[Listed records — start]

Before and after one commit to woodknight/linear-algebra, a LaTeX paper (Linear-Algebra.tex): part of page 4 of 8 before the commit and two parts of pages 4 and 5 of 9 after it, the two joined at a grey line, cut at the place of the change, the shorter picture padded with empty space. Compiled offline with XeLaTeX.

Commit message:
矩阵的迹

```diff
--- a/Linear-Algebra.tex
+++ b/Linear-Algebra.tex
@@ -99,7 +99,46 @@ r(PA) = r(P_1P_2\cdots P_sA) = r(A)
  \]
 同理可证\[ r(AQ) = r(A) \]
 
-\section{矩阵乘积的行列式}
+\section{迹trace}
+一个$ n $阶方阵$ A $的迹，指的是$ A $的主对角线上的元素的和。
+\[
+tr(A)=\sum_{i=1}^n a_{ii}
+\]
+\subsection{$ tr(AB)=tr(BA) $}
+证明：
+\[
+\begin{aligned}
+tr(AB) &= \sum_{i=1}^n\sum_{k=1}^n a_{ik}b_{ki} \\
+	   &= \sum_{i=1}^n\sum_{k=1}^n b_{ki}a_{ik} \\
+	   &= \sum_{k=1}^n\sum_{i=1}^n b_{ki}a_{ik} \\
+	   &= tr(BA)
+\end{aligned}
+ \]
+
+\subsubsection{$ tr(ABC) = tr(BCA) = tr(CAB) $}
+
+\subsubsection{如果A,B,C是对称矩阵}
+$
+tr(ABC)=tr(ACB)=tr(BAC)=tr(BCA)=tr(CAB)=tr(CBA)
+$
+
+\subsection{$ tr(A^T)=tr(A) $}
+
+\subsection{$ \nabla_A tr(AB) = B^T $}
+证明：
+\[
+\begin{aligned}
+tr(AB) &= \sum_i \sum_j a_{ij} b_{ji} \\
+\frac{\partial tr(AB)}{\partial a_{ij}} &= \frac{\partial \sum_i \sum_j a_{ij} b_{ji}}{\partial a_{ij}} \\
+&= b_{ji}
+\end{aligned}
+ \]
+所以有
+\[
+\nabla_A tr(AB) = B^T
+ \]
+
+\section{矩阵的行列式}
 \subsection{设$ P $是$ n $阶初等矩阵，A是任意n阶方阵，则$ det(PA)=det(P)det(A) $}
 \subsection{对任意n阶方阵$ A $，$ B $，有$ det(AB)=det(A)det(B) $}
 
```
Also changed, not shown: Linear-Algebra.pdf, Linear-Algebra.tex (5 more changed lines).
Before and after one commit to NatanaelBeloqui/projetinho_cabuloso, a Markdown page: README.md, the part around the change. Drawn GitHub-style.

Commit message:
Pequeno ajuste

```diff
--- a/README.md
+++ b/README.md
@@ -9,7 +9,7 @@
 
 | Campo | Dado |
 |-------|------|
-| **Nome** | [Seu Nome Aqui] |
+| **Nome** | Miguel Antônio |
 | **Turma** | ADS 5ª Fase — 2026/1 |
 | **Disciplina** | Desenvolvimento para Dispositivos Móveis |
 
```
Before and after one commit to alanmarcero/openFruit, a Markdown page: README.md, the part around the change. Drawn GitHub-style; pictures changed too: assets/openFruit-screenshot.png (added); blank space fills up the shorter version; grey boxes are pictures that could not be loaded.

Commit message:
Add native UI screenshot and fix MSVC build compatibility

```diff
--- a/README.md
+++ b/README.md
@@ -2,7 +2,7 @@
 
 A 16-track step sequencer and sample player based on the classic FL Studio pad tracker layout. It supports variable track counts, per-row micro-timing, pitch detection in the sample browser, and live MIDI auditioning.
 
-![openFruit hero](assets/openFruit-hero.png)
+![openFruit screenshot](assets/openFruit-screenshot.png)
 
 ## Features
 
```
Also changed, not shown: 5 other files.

[Listed records — finish]

Task brief ▸ Copy out the line holding "Add native UI" along with all lines after it through the end of the entries, exactly and only these.

Answer for this exercise ▸
Add native UI screenshot and fix MSVC build compatibility

```diff
--- a/README.md
+++ b/README.md
@@ -2,7 +2,7 @@
 
 A 16-track step sequencer and sample player based on the classic FL Studio pad tracker layout. It supports variable track counts, per-row micro-timing, pitch detection in the sample browser, and live MIDI auditioning.
 
-![openFruit hero](assets/openFruit-hero.png)
+![openFruit screenshot](assets/openFruit-screenshot.png)
 
 ## Features
 
```
Also changed, not shown: 5 other files.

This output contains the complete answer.